“Two or three things I know for sure, and one is that I would rather go naked than wear the coat the world has made for me.” (Source Two)
“The last brick fell down. I was standing there looking up through tears. I was standing by myself in the rubble of my life, at the bottom of every story I had ever needed to know. I was gripping my ribs like a climber holding onto rock. I whispered the word over and over, and it was holding me up like a loved hand… I can tell you anything. All you have to believe is the truth.” (Source Two)
Most rapes are never reported and in those that are, few women press charges (Source Seven). Why is it that we don’t believe women when they come to us with their hurtful tails of abuse and rape? Why don’t we listen? Why must we smother them with the silence? I think its fear. We are afraid of the change that rocking the boat might bring. After all, who wants to get wet? But if we do nothing, we risk not only our selves, but every woman we have ever loved. Isn’t that worth the risk of getting splashed?
“The last time my stepfather beat me, I was sixteen years old. It was my birthday, and he got away with it because he pretended that what he was doing was giving me a birthday spanking, a tradition in our family and in so many others. But two of my girlfriends were standing there, and even they could see he was hitting me harder than any birthday ritual could justify. I saw their faces go pink with embarrassment. I knew mine was hot with shame, but I could not stop him or pull free of him. The moment stretched out while his hand crashed down, counting off each year of my life.” (Source Two). Why do witnesses close their eyes against what they see? They hurt themselves by turning away, especially if they are women. Who is to stop him from spanking one of the witnesses? Who is to stop him from doing anything?

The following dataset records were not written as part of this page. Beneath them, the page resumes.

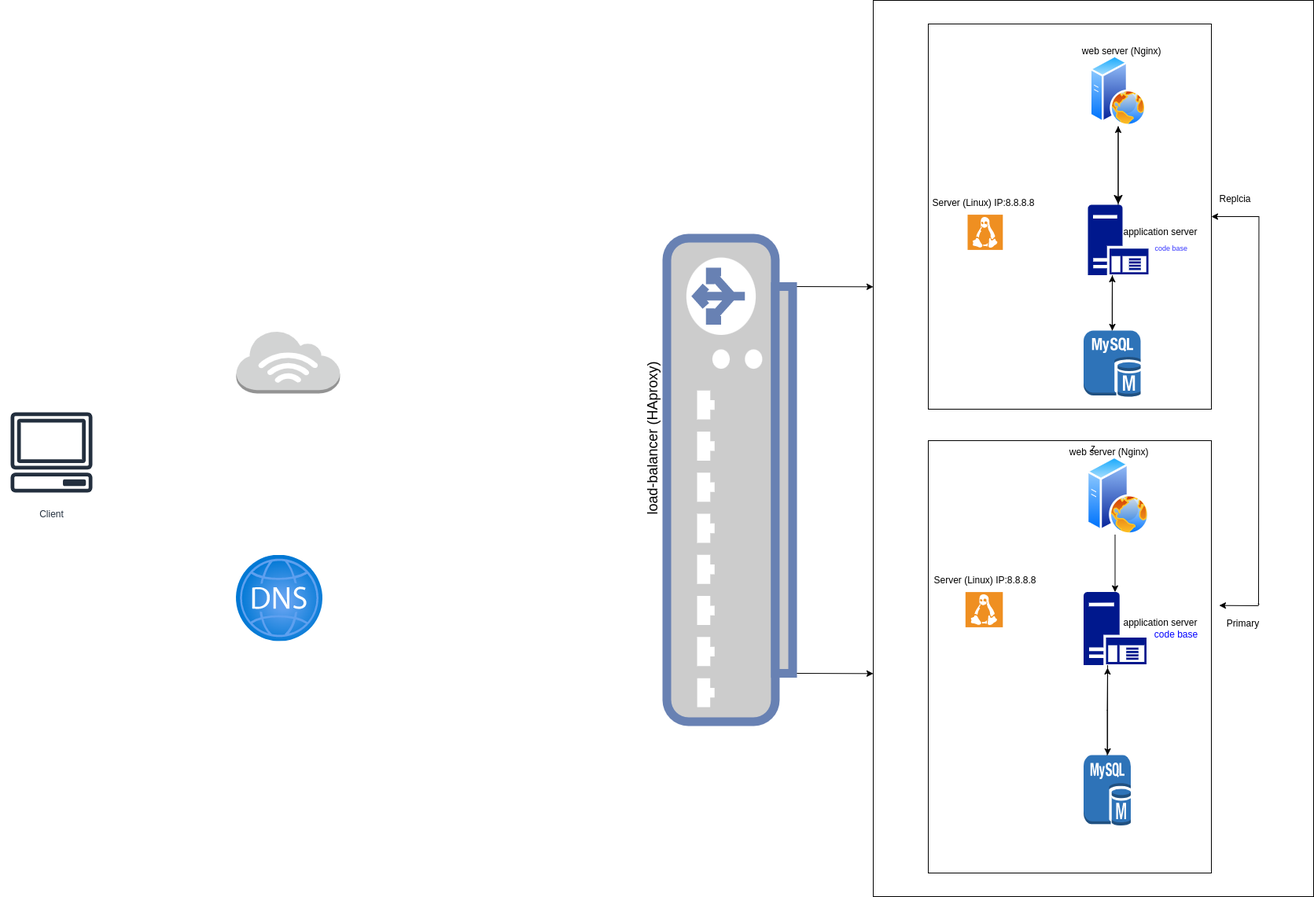
This is 0x09-web_infrastructure_design/1-distributed_web_infrastructure.drawio.png from Salma-fathi/alx-system_engineering-devops, a draw.io export, as it was before one commit. Source tidied: cells renumbered, new cells last; positions are measured from the earlier drawing's top-left corner, leaving out a move shared by most shapes.
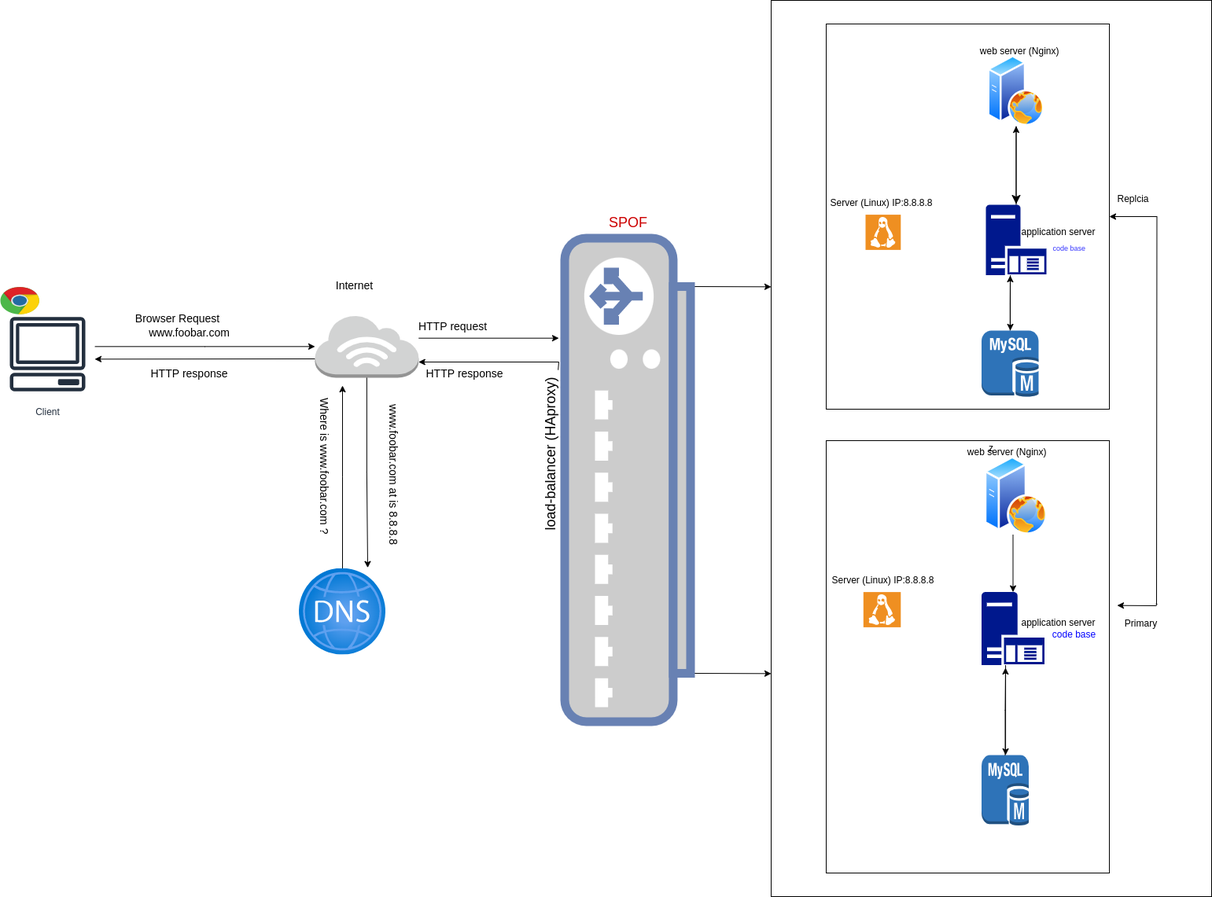
The same file after the commit.

What changed in the source:
```diff
@@ -127,16 +127,72 @@
       <mxGeometry x="1110" width="560" height="1140" as="geometry" />
     </mxCell>
     <mxCell id="36" value="&lt;font style=&quot;font-size: 18px;&quot;&gt;&amp;nbsp;load-balancer (HAproxy)&lt;/font&gt;" style="text;html=1;align=center;verticalAlign=middle;points=[];strokeColor=none;fillColor=none;rotation=-90;" parent="1" vertex="1">
-      <mxGeometry x="720" y="540" width="220" height="40" as="geometry" />
+      <mxGeometry x="720" y="560" width="220" height="40" as="geometry" />
     </mxCell>
+    <mxCell id="40" style="edgeStyle=elbowEdgeStyle;rounded=0;jettySize=auto;elbow=vertical;html=1;" parent="1" edge="1" source="37" target="38">
+      <mxGeometry relative="1" as="geometry" />
+    </mxCell>
     <mxCell id="37" value="Client" style="sketch=0;outlineConnect=0;fontColor=#232F3E;gradientColor=none;strokeColor=#232F3E;fillColor=#ffffff;dashed=0;verticalLabelPosition=bottom;verticalAlign=top;align=center;html=1;fontSize=12;fontStyle=0;shape=mxgraph.aws4.resourceIcon;resIcon=mxgraph.aws4.client;" parent="1" vertex="1">
-      <mxGeometry y="510" width="130" height="130" as="geometry" />
+      <mxGeometry x="130" y="390" width="120" height="120" as="geometry" />
     </mxCell>
+    <mxCell id="41" style="edgeStyle=elbowEdgeStyle;rounded=0;jettySize=auto;elbow=vertical;html=1;exitX=0;exitY=0.7;exitDx=0;exitDy=0;exitPerimeter=0;" parent="1" edge="1" source="38" target="37">
+      <mxGeometry relative="1" as="geometry" />
+    </mxCell>
+    <mxCell id="42" style="edgeStyle=elbowEdgeStyle;rounded=0;jettySize=auto;elbow=vertical;html=1;" parent="1" edge="1" source="38">
+      <mxGeometry relative="1" as="geometry">
+        <mxPoint x="840" y="430" as="targetPoint" />
+      </mxGeometry>
+    </mxCell>
+    <mxCell id="43" style="edgeStyle=elbowEdgeStyle;rounded=0;jettySize=auto;elbow=vertical;html=1;" parent="1" edge="1" source="39">
+      <mxGeometry relative="1" as="geometry">
+        <mxPoint x="565" y="490" as="targetPoint" />
+      </mxGeometry>
+    </mxCell>
+    <mxCell id="39" style="image;html=1;points=[];align=center;fontSize=12;image=img/lib/azure2/networking/DNS_Zones.svg;" parent="1" vertex="1">
+      <mxGeometry x="510" y="722.6" width="110" height="110" as="geometry" />
+    </mxCell>
+    <mxCell id="44" style="dashed=0;html=1;align=center;labelPosition=center;verticalLabelPosition=bottom;verticalAlign=top;shape=mxgraph.weblogos.chrome;" parent="1" vertex="1">
+      <mxGeometry x="130" y="364.6" width="50" height="35.4" as="geometry" />
+    </mxCell>
+    <mxCell id="45" style="edgeStyle=elbowEdgeStyle;rounded=0;jettySize=auto;elbow=vertical;html=1;" parent="1" edge="1" source="36" target="38">
+      <mxGeometry relative="1" as="geometry">
+        <Array as="points">
+          <mxPoint x="840" y="460" />
+        </Array>
+      </mxGeometry>
+    </mxCell>
     <mxCell id="38" style="outlineConnect=0;dashed=0;verticalLabelPosition=bottom;verticalAlign=top;align=center;html=1;shape=mxgraph.aws3.internet_3;fillColor=#D2D3D3;gradientColor=none;" parent="1" vertex="1">
-      <mxGeometry x="300" y="420" width="131.8" height="80" as="geometry" />
+      <mxGeometry x="530" y="400" width="131.8" height="80" as="geometry" />
     </mxCell>
-    <mxCell id="39" style="image;html=1;points=[];align=center;fontSize=12;image=img/lib/azure2/networking/DNS_Zones.svg;" parent="1" vertex="1">
-      <mxGeometry x="300" y="705.6" width="110" height="110" as="geometry" />
-    </mxCell>
+    <mxCell id="46" value="&lt;font style=&quot;font-size: 14px;&quot;&gt;HTTP request&lt;/font&gt;" style="text;html=1;align=center;verticalAlign=middle;strokeColor=none;fillColor=none;" parent="1" vertex="1">
+      <mxGeometry x="650" y="400" width="110" height="30" as="geometry" />
+    </mxCell>
+    <mxCell id="47" value="&lt;font style=&quot;font-size: 14px;&quot;&gt;HTTP response&lt;/font&gt;" style="text;html=1;align=center;verticalAlign=middle;strokeColor=none;fillColor=none;" parent="1" vertex="1">
+      <mxGeometry x="660" y="460" width="120" height="30" as="geometry" />
+    </mxCell>
+    <mxCell id="48" value="&lt;font style=&quot;font-size: 14px;&quot;&gt;www.foobar.com&lt;/font&gt;" style="text;html=1;align=center;verticalAlign=middle;strokeColor=none;fillColor=none;" parent="1" vertex="1">
+      <mxGeometry x="305" y="408" width="130" height="30" as="geometry" />
+    </mxCell>
+    <mxCell id="49" value="&lt;font style=&quot;font-size: 14px;&quot;&gt;HTTP response&lt;/font&gt;" style="text;html=1;align=center;verticalAlign=middle;strokeColor=none;fillColor=none;" parent="1" vertex="1">
+      <mxGeometry x="310" y="460" width="120" height="30" as="geometry" />
+    </mxCell>
+    <mxCell id="50" value="&lt;font style=&quot;font-size: 14px;&quot;&gt;Browser Request&lt;/font&gt;" style="text;html=1;align=center;verticalAlign=middle;strokeColor=none;fillColor=none;" parent="1" vertex="1">
+      <mxGeometry x="290" y="390" width="130" height="30" as="geometry" />
+    </mxCell>
+    <mxCell id="51" style="edgeStyle=elbowEdgeStyle;rounded=0;jettySize=auto;elbow=vertical;html=1;entryX=0.791;entryY=-0.008;entryDx=0;entryDy=0;entryPerimeter=0;" parent="1" edge="1" source="38" target="39">
+      <mxGeometry relative="1" as="geometry" />
+    </mxCell>
+    <mxCell id="52" value="&lt;font style=&quot;font-size: 14px;&quot;&gt;&amp;nbsp;Where is&amp;nbsp;www.foobar.com ?&lt;/font&gt;" style="text;html=1;align=center;verticalAlign=middle;strokeColor=none;fillColor=none;rotation=90;" parent="1" vertex="1">
+      <mxGeometry x="441.8" y="575" width="200" height="30" as="geometry" />
+    </mxCell>
+    <mxCell id="53" value="&lt;font style=&quot;font-size: 14px;&quot;&gt;www.foobar.com at is 8.8.8.8&lt;/font&gt;" style="text;html=1;align=center;verticalAlign=middle;strokeColor=none;fillColor=none;rotation=90;" parent="1" vertex="1">
+      <mxGeometry x="530" y="588" width="200" height="30" as="geometry" />
+    </mxCell>
+    <mxCell id="54" value="&lt;font color=&quot;#cc0000&quot; style=&quot;font-size: 18px;&quot;&gt;SPOF&lt;/font&gt;" style="text;html=1;align=center;verticalAlign=middle;strokeColor=none;fillColor=none;" parent="1" vertex="1">
+      <mxGeometry x="892.5" y="263" width="70" height="40" as="geometry" />
+    </mxCell>
+    <mxCell id="55" value="&lt;font style=&quot;font-size: 14px;&quot;&gt;Internet&lt;/font&gt;" style="text;html=1;align=center;verticalAlign=middle;strokeColor=none;fillColor=none;" parent="1" vertex="1">
+      <mxGeometry x="545" y="348" width="70" height="30" as="geometry" />
+    </mxCell>
   </root>
 </mxGraphModel>
```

I would like to wander from the book now to relate some of my personal experiences and those of my older sister. As a child, I was abused and know the difficulty of that trap. Knowing that no one will believe you after you have told several adults and saw no results. And there was the fear that the result would end in him discovering your loose tongue, and what would the punishment be? “I would have to pour blood on the floor to convince anyone that every word I say is true.” (Source Two) and they might not even believe you then. After all, you had to have caused it some how. Provoked him…
My sister was sexually assaulted more then once. She has the curse of being very attractive and very small, which makes her a target. When she returned home after having been raped and having a miscarriage, she was greeted with silence. My parents refused to believe her story and forbid her to tell it to her siblings. It was two years after her return that I learned why she came back. Two years she held onto her dark secret, in silence. Two years she tried to forget, blaming herself and struggling with the horror of it all. Two years of silence almost destroyed her.
“Two or three things I know for sure and one of them is that telling the story all the way through is an act of love.” (Source Two)
- Two or Three Things I Know For Sure, by Dorothy Allison.
- Confessions of A Nice Negro, or Why I Shaved My Head, by Robin D.G. Kelley.
- Cultural Anthropology, A Global Perspective, by Raymond Scupin.
- Fraternities and Rape on Campus, by Patricia Yancey Martin and Robert A. Hummer.
- Women and the Knife: Cosmetic Surgery and the Colonization of Women’s Bodies, by Kathryn Pauly Morgan.
- From Deb Mitchell’s presentation on 15 Feb 01